(Records drawn from a dataset)
****************
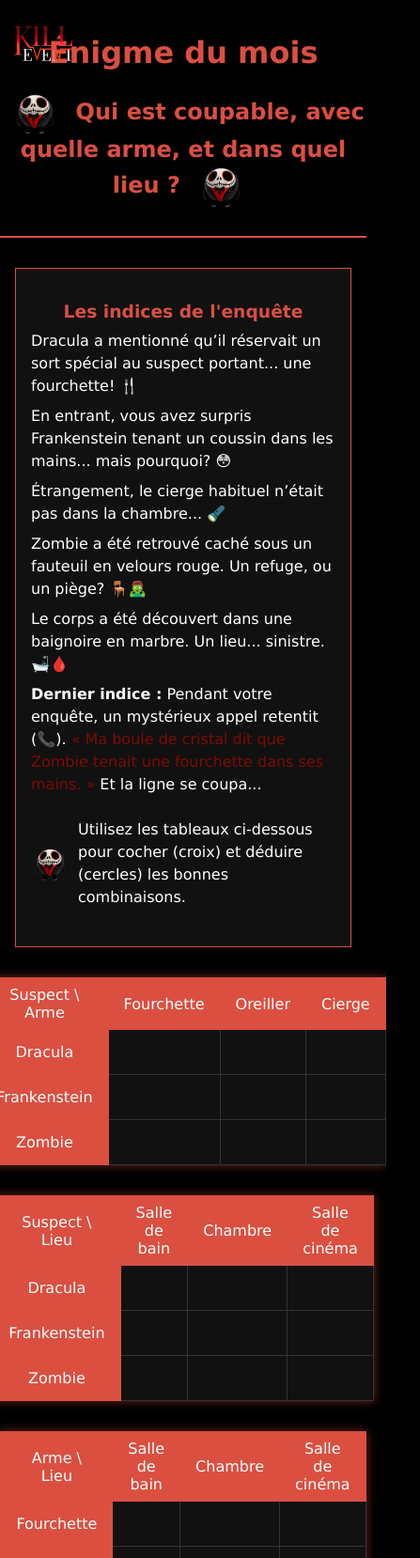
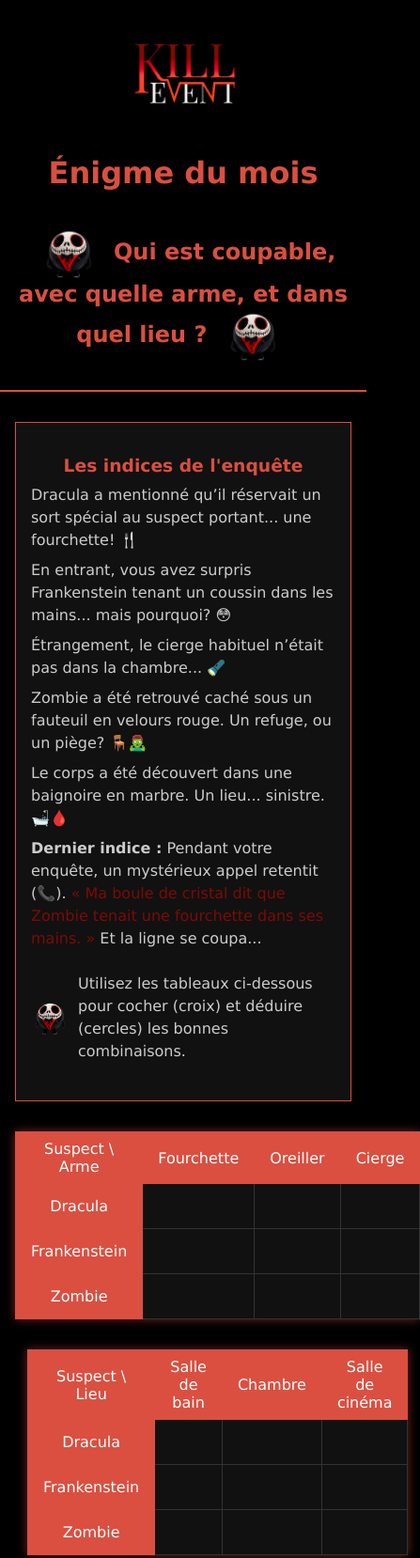
Before and after one commit to KillEvent/enigme-du-mois, a plain HTML site: page index.html in a window 390 px wide. Shown: the top 1658 px of the page at 94% size, 447 px wide, since content can reach past the window. Drawn offline with Linux system fonts and the light colour scheme.

Commit message:
Update index.html

```diff
--- a/index.html
+++ b/index.html
@@ -14,7 +14,7 @@
       margin: 0;
       padding: 0;
       background-color: #000; /* Fond noir */
-      color: #ffffff; /* Texte blanc par défaut */
+      color: #ccc;           /* Texte gris clair au lieu de blanc pur */
       font-family: "Verdana", sans-serif;
     }
 
@@ -38,29 +38,39 @@
     }
 
     /* ------------------------------
-       LOGO & MISE EN PAGE
+       HEADER / LOGO / TITRE
     --------------------------------*/
+    /**
+     * Au lieu d'utiliser position:absolute pour le logo,
+     * on utilise une mise en page en flex pour centrer
+     * et mieux gérer l'alignement sur mobile.
+     */
     header {
-      position: relative;
-      padding: 1em 0;
-      text-align: center;
+      display: flex;
+      flex-direction: column;
+      align-items: center;        /* centre le contenu horizontalement */
+      justify-content: center;    /* centre si besoin verticalement */
+      padding: 1em;
       border-bottom: 2px solid #DA4F40;
       margin-bottom: 1em;
     }
 
     .logo {
-      position: absolute;
-      top: 10px;
-      left: 10px;
-      height: 70px;
+      /* Agrandit le logo */
+      height: 120px; /* ajustez si vous voulez encore + grand */
+      margin-bottom: 0.5em;
     }
 
     .mascotte {
-      height: 50px;
+      /* Agrandit la mascotte */
+      height: 60px;  /* ajustez selon votre goût */
       margin: 0 10px;
       vertical-align: middle;
     }
 
+    /* ------------------------------
+       CONTENEUR PRINCIPAL
+    --------------------------------*/
     main {
       max-width: 1200px;
       margin: 0 auto;
@@ -73,16 +83,14 @@
     .logigramme-container {
       display: flex;
       flex-wrap: wrap;
-      justify-content: center;
+      justify-content: center; /* centre les tableaux sur grand écran */
+      align-items: flex-start;
       gap: 2em;
       margin-top: 2em;
-      /* sur mobile, on va parfois les empiler.
-         Le display flex-wrap gère déjà partiellement cela */
     }
 
     table.logigramme {
       border-collapse: collapse;
-      margin: 0 auto;
       background-color: #111;
       box-shadow: 0 0 10px rgba(218,79,64,0.5);
     }
@@ -104,13 +112,13 @@
       cursor: pointer;
       border: 1px solid #333;
       position: relative;
-      font-size: 1.5em;
+      font-size: 1.3em;
     }
 
-    /* Croix rouge */
+    /* Croix rouge moins flashy */
     .cross::after {
       content: "❌";
-      color: #DA4F40;
+      color: #b7473b; /* rouge moins flashy que #DA4F40 */
       position: absolute;
       top: 50%;
       left: 50%;
@@ -118,10 +126,10 @@
       font-size: 1.3em;
     }
 
-    /* Cercle vert */
+    /* Cercle vert moins flashy */
     .circle::after {
       content: "✅";
-      color: #00b300;
+      color: #3cbf3c; /* vert moins flashy que #00b300 */
       position: absolute;
       top: 50%;
       left: 50%;
@@ -130,7 +138,33 @@
     }
 
     /* ------------------------------
-       IMAGES DANS LES INFOS (ex: dracula, zombie, etc.)
+       INDICES & COMMENTAIRES
+    --------------------------------*/
+    .indices {
+      margin: 2em 0;
+      padding: 1em;
+      background-color: #111;
+      border: 1px solid #DA4F40;
+    }
+
+    .indices p {
+      margin: 0.5em 0;
+      line-height: 1.5em;
+    }
+
+    .mascotte-indice {
+      display: flex;
+      align-items: center;
+      margin: 1em 0;
+    }
+
+    .mascotte-indice img {
+      height: 40px;
+      margin-right: 10px;
+    }
+
+    /* ------------------------------
+       SECTION ILLUSTRATIONS
     --------------------------------*/
     .illustrations {
       display: flex;
@@ -162,32 +196,6 @@
       color: #DA4F40;
     }
 
-    /* ------------------------------
-       INDICES & COMMENTAIRES
-    --------------------------------*/
-    .indices {
-      margin: 2em 0;
-      padding: 1em;
-      background-color: #111;
-      border: 1px solid #DA4F40;
-    }
-
-    .indices p {
-      margin: 0.5em 0;
-      line-height: 1.5em;
-    }
-
-    .mascotte-indice {
-      display: flex;
-      align-items: center;
-      margin: 1em 0;
-    }
-
-    .mascotte-indice img {
-      height: 40px;
-      margin-right: 10px;
-    }
-
     footer {
       text-align: center;
       color: #666;
@@ -196,39 +204,61 @@
     }
 
     /* --------------------------------
-       MEDIA QUERIES pour le format mobile
+       MEDIA QUERIES (Format mobile)
     --------------------------------- */
-    @media (max-width: 600px) {
-      /* Diminue la taille des cellules du tableau */
+    @media (max-width: 700px) {
+      /* Sur téléphone, empile les tableaux
+         pour éviter que ça déborde */
+      .logigramme-container {
+        flex-direction: column;
+        align-items: center;
+      }
+
+      /* Réduit légèrement les cellules */
       table.logigramme td {
         width: 45px;
         height: 45px;
-        font-size: 1em;
-      }
-
-      .illustration-item {
-        width: 100%; /* chaque item prendra toute la largeur */
       }
     }
   </style>
 
   <script>
     /**
-     * Fonction qui met à jour les cercles verts après chaque clic.
+     * Gère le clic sur les cellules => toggle cross/circle
+     */
+    function toggleCross(e) {
+      const cell = e.target;
+      if (cell.tagName.toLowerCase() === 'th') return; // ignore <th>
+      // Supprime le cercle si présent
+      cell.classList.remove('circle');
+      // Toggle de la croix
+      if (cell.classList.contains('cross')) {
+        cell.classList.remove('cross');
+      } else {
+        cell.classList.add('cross');
+      }
+      // Mettre à jour les cercles
+      const table = cell.closest('table');
+      updateCircles(table);
+    }
+
+    /**
+     * Met à jour les cercles verts
+     * (2 croix dans une ligne ou colonne => la 3e devient cercle)
      */
     function updateCircles(table) {
       const rows = table.rows;
       const numRows = rows.length;
       const numCols = rows[0].cells.length;
 
-      // Nettoyage : on retire tous les cercles
+      // Retire tous les cercles
       for (let r = 1; r < numRows; r++) {
         for (let c = 1; c < numCols; c++) {
           rows[r].cells[c].classList.remove('circle');
         }
       }
 
-      // Vérifier les lignes
+      // Vérifie chaque ligne
       for (let r = 1; r < numRows; r++) {
         let crossCount = 0;
         let emptyCells = [];
@@ -244,7 +274,7 @@
         }
       }
 
-      // Vérifier les colonnes
+      // Vérifie chaque colonne
       for (let c = 1; c < numCols; c++) {
         let crossCount = 0;
         let emptyCells = [];
@@ -261,24 +291,6 @@
       }
     }
 
-    /**
-     * Fonction de toggle (clic sur une cellule):
-     */
-    function toggleCross(e) {
-      const cell = e.target;
-      if (cell.tagName.toLowerCase() === 'th') return; // on ignore les <th>
-
-      cell.classList.remove('circle');
-      if (cell.classList.contains('cross')) {
-        cell.classList.remove('cross');
-      } else {
-        cell.classList.add('cross');
-      }
-
-      const table = cell.closest('table');
-      updateCircles(table);
-    }
-
     window.addEventListener('DOMContentLoaded', () => {
       const tables = document.querySelectorAll('table.logigramme');
       tables.forEach((table) => {
@@ -289,9 +301,11 @@
 </head>
 <body>
 
-  <!-- En-tête avec le logo -->
+  <!-- HEADER avec logo, titre et sous-titre -->
   <header>
+    <!-- Agrandi le logo -->
     <img src="logo.png" alt="Logo" class="logo" />
+
     <h1>Énigme du mois</h1>
     <h2>
       <img src="mascotte.png" alt="Mascotte" class="mascotte" />
@@ -301,6 +315,7 @@
   </header>
 
   <main>
+    <!-- Indices -->
     <section class="indices">
       <h3>Les indices de l'enquête</h3>
       <p>Dracula a mentionné qu’il réservait un sort spécial au suspect portant... une fourchette! 🍴</p>
@@ -319,6 +334,7 @@
       </div>
     </section>
 
+    <!-- Les tableaux du logigramme -->
     <section class="logigramme-container">
       <!-- Table 1 : Suspects vs. Armes -->
       <table class="logigramme" id="suspects-armes">
@@ -387,18 +403,22 @@
       </table>
     </section>
 
+    <!-- Illustrations -->
     <section class="illustrations">
       <!-- Suspects -->
       <div class="illustration-item">
         <img src="dracula.png" alt="Dracula" />
         <h3>Dracula</h3>
+        <!-- On retire "aura terrifiante" -->
         <p>Aristocrate sombre, immortel, avide de sang, crocs acérés.</p>
       </div>
+
       <div class="illustration-item">
         <img src="frankenstein.png" alt="Frankenstein" />
         <h3>Frankenstein</h3>
         <p>Créature massive, corps cousu, solitaire, cherchant l'acceptation.</p>
       </div>
+
       <div class="illustration-item">
         <img src="zombie.png" alt="Zombie" />
         <h3>Zombie</h3>
@@ -411,11 +431,13 @@
         <h3>Fourchette</h3>
         <p>Bien pire qu’un couteau, si vous y pensez.</p>
       </div>
+
       <div class="illustration-item">
         <img src="oreiller.png" alt="Oreiller" />
         <h3>Oreiller</h3>
         <p>Moins dangereux que la fourchette, mais utilisé à bon escient...</p>
       </div>
+
       <div class="illustration-item">
         <img src="cierge.png" alt="Cierge" />
         <h3>Cierge</h3>
@@ -428,11 +450,13 @@
         <h3>Salle de bain</h3>
         <p>Une salle de bain gigantesque, en marbre.</p>
       </div>
+
       <div class="illustration-item">
         <img src="chambre.png" alt="Chambre" />
         <h3>Chambre</h3>
         <p>Un lit king size, défait, dans la pénombre.</p>
       </div>
+
       <div class="illustration-item">
         <img src="sdc.png" alt="Salle de cinéma" />
         <h3>Salle de cinéma</h3>
```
****************
EXERCISE GOAL.
Tally each line above that includes "after". Reply with the total only.

WRITTEN RESPONSE.
3